“I was able to work with their team for the day in Raleigh and kind of fell in love with it,” she said. “I just found this love and passion for how things move from one place to another. How do we get these things? How do we help the system and how do we improve it?”

She started teaching part time at Wake Technical Community College in Raleigh and then full time. She was there seven years before she accepted a position with the College of Engineering and Technology at ECU, where she’s been teaching for five years.

“As much as I love industry and love distribution and logistics, I felt like I wanted to do more to help people, and I wanted to take it to the next level,” said Aman, who is a member of the Epsilon Pi Tau technology honor society. “I didn’t want to just work in it. I wanted to be on the other side of it where I was able to research different things and try out different things and expand my knowledge and contribute back to the industry through the upcoming workforce. I wanted to take it to the next level to teach and help people. I didn’t realize at the time when I started teaching how much I was going to love it.

“To watch students and help them along their journey and send them to the next chapter in their lives is something I don’t take for granted. To be able to be on this journey with them, watch them grow and help them realize their dreams is an absolute privilege for me. And it’s very fulfilling, and it’s just the best feeling in the whole world.”

She cherishes the bonds and relationships she has with her students, calling commencement the culmination of her work as a teacher and a proud moment. She can’t imagine what she’ll be feeling on Friday when she walks into Minges Coliseum for commencement with her students.

“I get emotional when I watch my students graduate, so I don’t know what it’s going to feel like,” she said. “Normally at graduation, I get emotional because it’s such an accomplishment, and it’s such a big deal, and it’s so overwhelming sometimes, that experience of graduating, so I don’t know how I’m going to feel. I hope I don’t get up there and cry or trip. But I get emotional watching them, so I can only imagine what it’s going to be like when I walk.”

As for juggling the obligations of work, family and her own education, Aman jokingly credits caffeine and her calendar. But most importantly, she thanks her family, coworkers and Dr. Tijjani (TJ) Mohammed, chair of the Department of Technology Systems, for supporting her.
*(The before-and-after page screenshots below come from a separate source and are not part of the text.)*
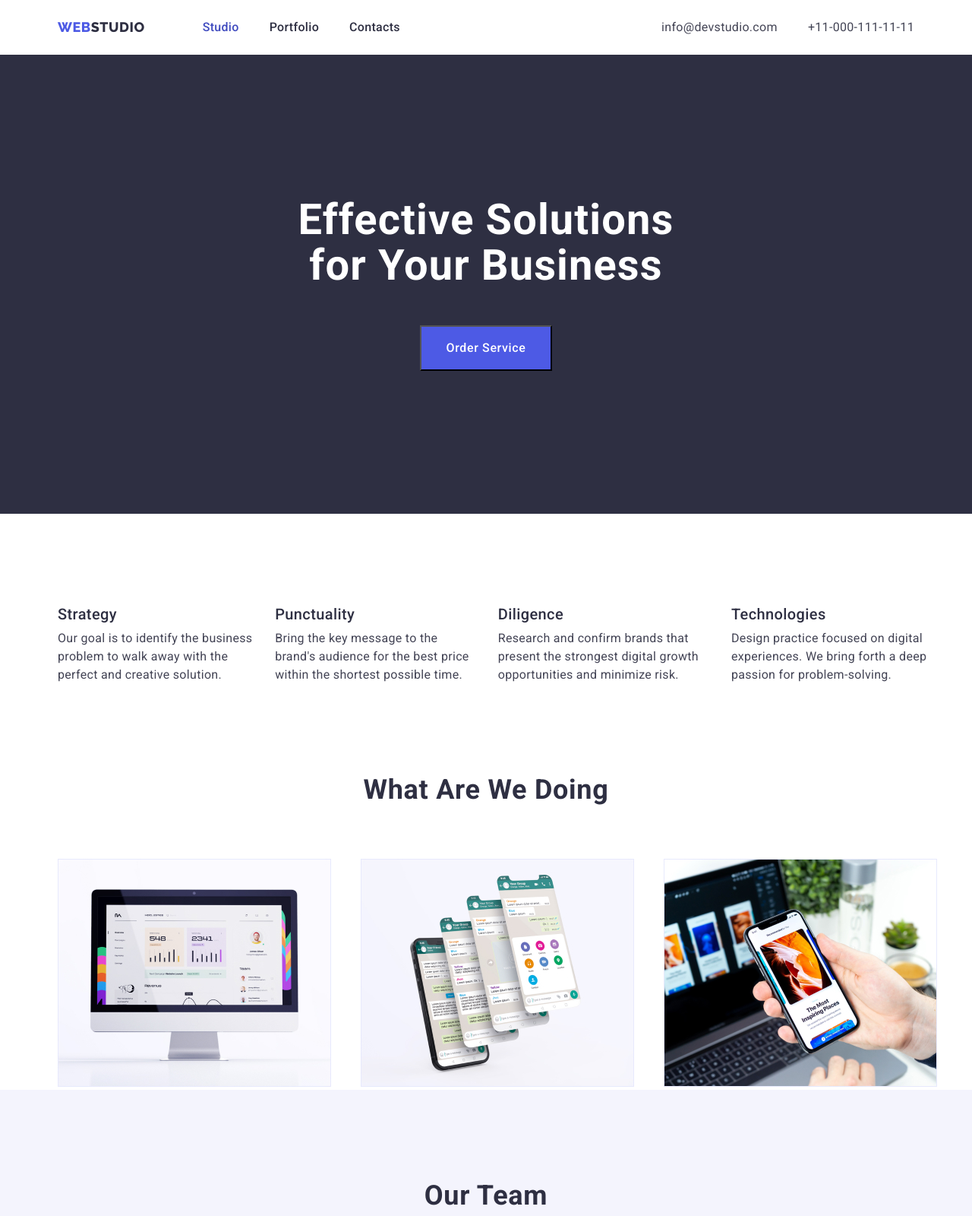
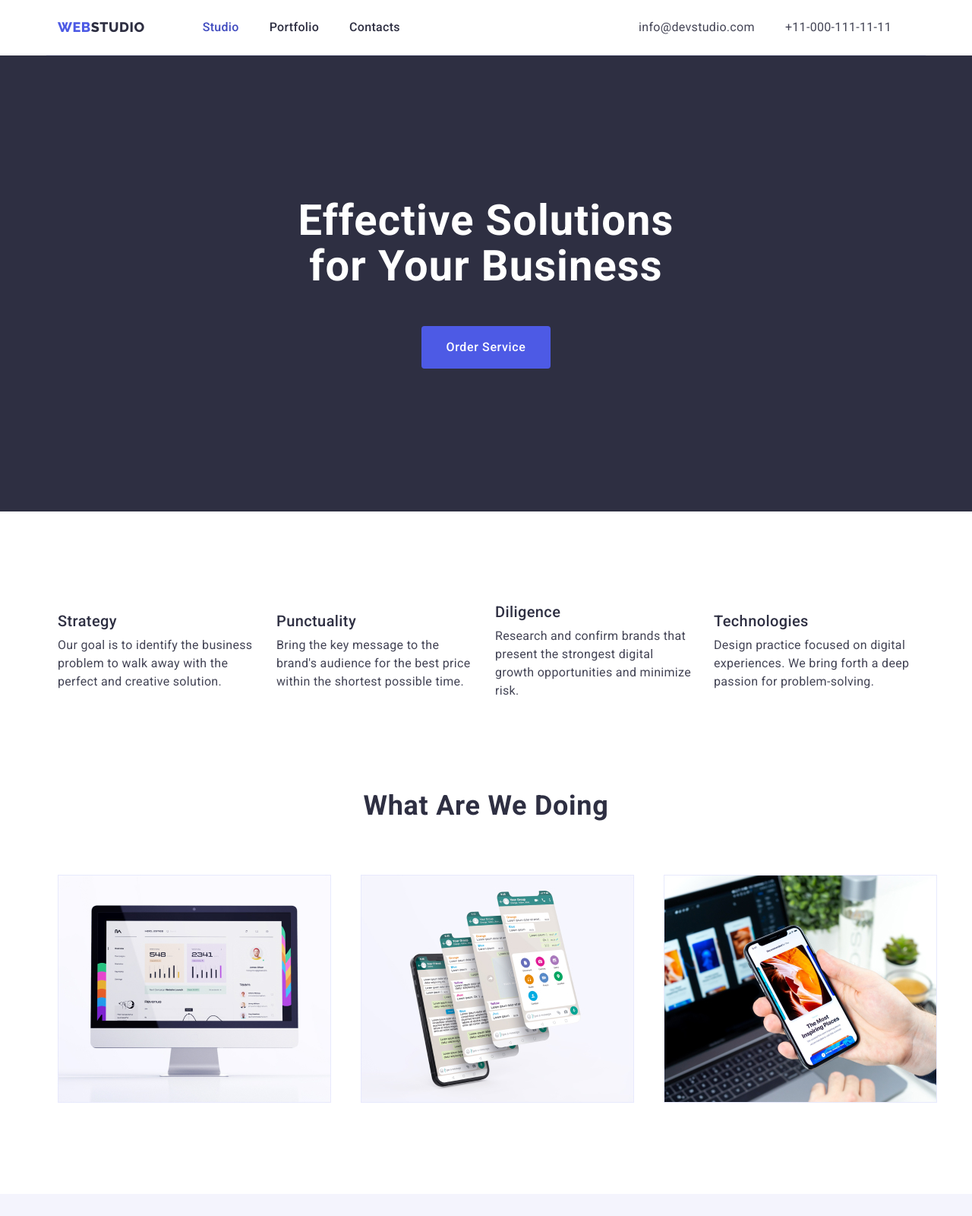
Before and after one commit to InfernoGreen/homework-03, a plain HTML site: page index.html in a window 1280 px wide. Shown: the top 1600 px of the page at 76% size. Drawn offline with nearby package versions, Linux system fonts and the light colour scheme.

Commit message:
Add files via upload

```diff
--- a/css/css/style.css
+++ b/css/css/style.css
@@ -20,6 +20,7 @@ body {
   font-size: 16px;
   background-color: #ffffff;
 }
+
 h2,
 h3,
 h4,
@@ -30,15 +31,19 @@ ul {
   margin: 0;
   padding: 0;
 }
-button{
+.mail, .tel{
+  padding: 24px 0 ;
+}
+button {
   cursor: pointer;
+  border-radius: 4px;
 }
-)
-img{
+img {
   display: block;
   max-width: 100%;
   height: auto;
 }
+
 .hidden {
   position: absolute;
   width: 1px;
@@ -51,9 +56,11 @@ img{
   clip: rect(0 0 0 0);
   overflow: hidden;
 }
+
 .section {
   padding: 120px 0;
 }
+
 .container {
   padding-left: 15px;
   padding-right: 15px;
@@ -61,24 +68,29 @@ img{
   margin-left: auto;
   margin-right: auto;
 }
+
 .link {
   text-decoration: none;
 }
+
 .list {
   list-style: none;
   margin: 0;
   padding: 0;
 }
-.img-shad{
+
+.img-shad {
   box-shadow: 0px 1px 6px rgba(46, 47, 66, 0.08),
-  0px 1px 1px rgba(46, 47, 66, 0.16),
-  0px 2px 1px rgba(46, 47, 66, 0.08);
+    0px 1px 1px rgba(46, 47, 66, 0.16), 0px 2px 1px rgba(46, 47, 66, 0.08);
 }
+
 /* HEDDER>>>>>>>>>>>>>>>>>> LOGO + NAV + ADDRESS*/
 .header-container {
   display: flex;
   align-items: center;
+  border-bottom: 1px solid #E7E9FC;
 }
+
 /*>>>>>>>>>>>>>>>>>>>>>>>>>>>>>>>>>>>LOGO */
 .logo {
   font-family: 'Raleway';
@@ -96,6 +108,7 @@ img{
 .logo span {
   color: #2e2f42;
 }
+
 /*>>>>>>>>>>>>>>>>>>>>>>>>>>>>>>>>>>>>>>>>NAVIGATION */
 .link-menu {
   letter-spacing: 0.02em;
@@ -105,10 +118,12 @@ img{
   display: inline-flex;
   padding: 24px 0;
 }
+
 .link-menu:hover,
-.link-menu:focus{
+.link-menu:focus {
   color: var(--hover-color);
 }
+
 .header-menu li:not(:last-child) {
   margin-right: 40px;
 }
@@ -116,42 +131,54 @@ img{
 .navig_menu {
   display: inline-flex;
 }
+
 .adres_menu {
   list-style: none;
   display: flex;
+  padding-right: 30px;
+
 }
+
 /* >>>>>>>>>>>>>>>>>>>>>>>>>>>>>>>>>>>>>>ADDRESS*/
 .header-adr {
   margin-left: auto;
 }
+
 .position-adres {
-  padding-right: 40px;
+  margin-right: 40px;
 }
+
 .address_link {
   line-height: 1.5;
   letter-spacing: 0.02em;
   color: var(--body-color);
   font-style: normal;
   text-decoration: none;
+
 }
+
 .address_link:hover,
 .address_link:focus {
   color: #404bbf;
 }
+
 .activ {
   color: var(--hover-color);
 }
+
 /* >>>>>>>>>>>>>>>>>>>>>>>>>>>>>>>>>>>>>>>>>>>BLOCK HERO*/
 .hero {
   background-color: var(--hero-bgc);
   padding-top: 188px;
   padding-bottom: 188px;
 }
+
 .container-hero {
   display: flex;
   align-items: center;
   flex-direction: column;
 }
+
 .herotitle {
   display: inline-flex;
   margin: 0;
@@ -162,6 +189,7 @@ img{
   color: var(--wight-color);
   text-align-last: center;
 }
+
 .herobtn {
   font-weight: 500;
   line-height: 1.5;
@@ -172,12 +200,14 @@ img{
   font-size: 16px;
   margin-top: 48px;
   padding: 16px 32px;
+  border: none;
 }
+
 .herobtn:hover {
   background: var(--hover-color);
 }
+
 /*>>>>>>>>>>>>>>>>>>>>>>>>>>>>>>>>>>>>>>>>MOTIVATION SECTION*/
-
 
 .container-m {
   box-sizing: border-box;
@@ -186,8 +216,12 @@ img{
   align-items: center;
   list-style: none;
 }
-.container-m :not(:last-child){
-  margin-right:24px ;
+
+.container-m :not(:last-child) {
+  margin-right: 24px;
+}
+.weig_li{
+  width: 264px;
 }
 .motivation.title {
   font-weight: 500;
@@ -197,11 +231,13 @@ img{
   letter-spacing: 0.02em;
   margin-bottom: 8px;
 }
+
 .motivation.text {
   line-height: 1.5;
   color: var(--body-color);
   letter-spacing: 0.02em;
 }
+
 .section-title {
   font-size: 36px;
   line-height: 1.11;
@@ -210,6 +246,7 @@ img{
   text-transform: capitalize;
   color: var(--heading-color);
 }
+
 /* >>>>>>>>>>>>>>>>>>>>>>>>>>>>>>>>>>>>>>>>>>>>Our Services*/
 /*THIS container*/
 .container-wawdoing {
@@ -223,20 +260,31 @@ img{
   justify-content: space-between;
   align-items: flex-start;
 }
-.wawdoing.section{
-  padding: 0;
+.weig_li_waw {
+  width: 360px;
 }
+.wawdoing.section {
+  padding-top: 0;
+}
+
 /* >>>>>>>>>>>>>>>>>>>>>>>>>>>>>>>>>>>>>>>>>>>Our TEAM*/
 .team {
   background: #f4f4fd;
   padding: 120px 0;
 }
-.team-photo{
+
+.team-photo {
   display: block;
+  width: 264px;
 }
+
 .section-title {
   margin-bottom: 70px;
 }
+
+/* .container-footer{
+  padding: 0;
+} */
 .container-team-card {
   width: 1158px;
   display: flex;
@@ -245,12 +293,15 @@ img{
   justify-content: space-evenly;
   text-align: center;
 }
+
 .team-list {
   background: #ffffff;
 }
-.team-list :not(:last-child){
+
+.team-list :not(:last-child) {
   margin: 0;
 }
+
 .team-name {
   font-weight: 500;
   font-size: 20px;
@@ -260,6 +311,7 @@ img{
 
   margin-bottom: 8px;
 }
+
 .team-job {
   line-height: 1.5;
   letter-spacing: 0.02em;
@@ -270,6 +322,7 @@ img{
 .footer {
   background-color: var(--heading-color);
 }
+
 /* >>>>>>>>>>>>>>>>>>>>>>>>>>>>>>>>>>>>>>>>>>*/
 
 /* >>>>>>>>>>>>>>>>>>>>>>>>>>>>>>>>>>>>>>>>>>*/
@@ -282,11 +335,13 @@ img{
   color: var(--btn-color);
   text-decoration: none;
   padding: 0;
-  margin:0 0 16px 0;
+  margin: 0 0 16px 0;
 }
+
 .footer {
   padding: 100px 0;
 }
+
 .footer-logo span {
   color: #f4f4fd;
 }
@@ -302,8 +357,8 @@ img{
   width: 1158px;
   margin-left: auto;
   margin-right: auto;
-  padding: 100px 0;
 }
+
 /*>>>>>>>>>>>>>>>>>>>>>>>>>>>>>>>>>>>>>>>>>>>>>>>>>>>>>>>>>>>>>>>>PROGECT LIST( NAVIGATION IN HEADER)*/
 
 .container-main-portf {
@@ -316,19 +371,19 @@ img{
   align-items: center;
   justify-content: center;
 }
+
 .portf_navig_container {
   display: inline-flex;
   row-gap: 20px;
   justify-content: center;
   column-gap: 24px;
-  margin: 0px;
-
-}
-.portf_navig_container li {
-  flex-direction: row;
-  padding: 0px;
   margin-bottom: 72px;
 }
+
+.portf_navig_container li {
+  padding: 0px;
+}
+
 .portf_navig_container button {
   display: flex;
   flex-direction: row;
@@ -336,34 +391,31 @@ img{
   padding: 12px 24px;
   gap: 24%;
 }
+
 .card {
   display: flex;
   flex-wrap: wrap;
-  justify-content: space-around;
   column-gap: 24px;
   row-gap: 48px;
-
-}
-.card-set {
-  display: inline;
-  flex-direction: column;
-  border-left: 1px solid #E7E9FC;
-  border-right: 1px solid #E7E9FC;
-  border-bottom: 1px solid #E7E9FC;
 }
 
 .card-contant {
-font-weight: 500;
-padding: 32px 16px;
+  font-weight: 500;
+  padding: 32px 16px;
+  border-left: 1px solid #e7e9fc;
+  border-right: 1px solid #e7e9fc;
+  border-bottom: 1px solid #e7e9fc;
 }
 
-.project-text{
-color: var(--body-color);
-margin-top: 8px;
+.project-text {
+  color: var(--body-color);
+  margin-top: 8px;
 }
+
 .project li {
   list-style: none;
 }
+
 .project button {
   background: #f4f4fd;
   border: 1px solid #e7e9fc;
@@ -377,6 +429,7 @@ margin-top: 8px;
   letter-spacing: 0.04em;
   color: var(--btn-color);
 }
+
 .project button:hover,
 .project button:focus {
   background: var(--hover-color);
--- a/index.html
+++ b/index.html
@@ -59,28 +59,28 @@
       <div class="container">
         <h2 class="hidden" hidden>motivation</h2>
         <ul class="container-m ">
-          <li>
-            <h3 class="motivation title">Strategy</h3>
-            <p class="motivation text">
-              Our goal is to identify the business problem to walk away with the
-              perfect and creative solution.
+          <li class="weig_li">
+          <h3 class="motivation title">Strategy</h3>
+          <p class="motivation text">
+            Our goal is to identify the business problem to walk away with the
+            perfect and creative solution.
             </p>
           </li>
-          <li>
-            <h3 class="motivation title">Punctuality</h3>
+            <li class="weig_li">
+              <h3 class="motivation title">Punctuality</h3>
             <p class="motivation text">
               Bring the key message to the brand's audience for the best price
               within the shortest possible time.
             </p>
           </li>
-          <li>
+          <li class="weig_li">
             <h3 class="motivation title">Diligence</h3>
             <p class="motivation text">
               Research and confirm brands that present the strongest digital
               growth opportunities and minimize risk.
             </p>
           </li>
-          <li>
+          <li class="weig_li">
             <h3 class="motivation title">Technologies</h3>
             <p class="motivation text">
               Design practice focused on digital experiences. We bring forth a
@@ -94,13 +94,13 @@
       <div class="container">
         <h2 class="section-title">What are we doing</h2>
         <ul class="container-wawdoing">
-          <li>
+          <li class="weig_li_waw">
             <img class="wawdoing pic" src="./images/computer.jpg" alt="computer" width="360" />
           </li>
-          <li>
+          <li class="weig_li_waw">
             <img src="./images/phone.jpg" alt="mobile telephone" width="360" />
           </li>
-          <li>
+          <li class="weig_li_waw">
             <img src="./images/app.jpg" alt="Phone & computer adds" width="360" />
           </li>
         </ul>
```
Also changed, not shown: portfolio.html (+1 -1 lines).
She knows the way to show her appreciation for that support is to use her Ph.D. to help others.

“Everything that I do, I want to use it to give back,” Aman said. “To be able to use this Ph.D. to give back to others, to give back to the students, to take this knowledge that I’m learning to give back to companies, to give back to ECU, to give back to my coworkers — I want to use this gift to help other people.”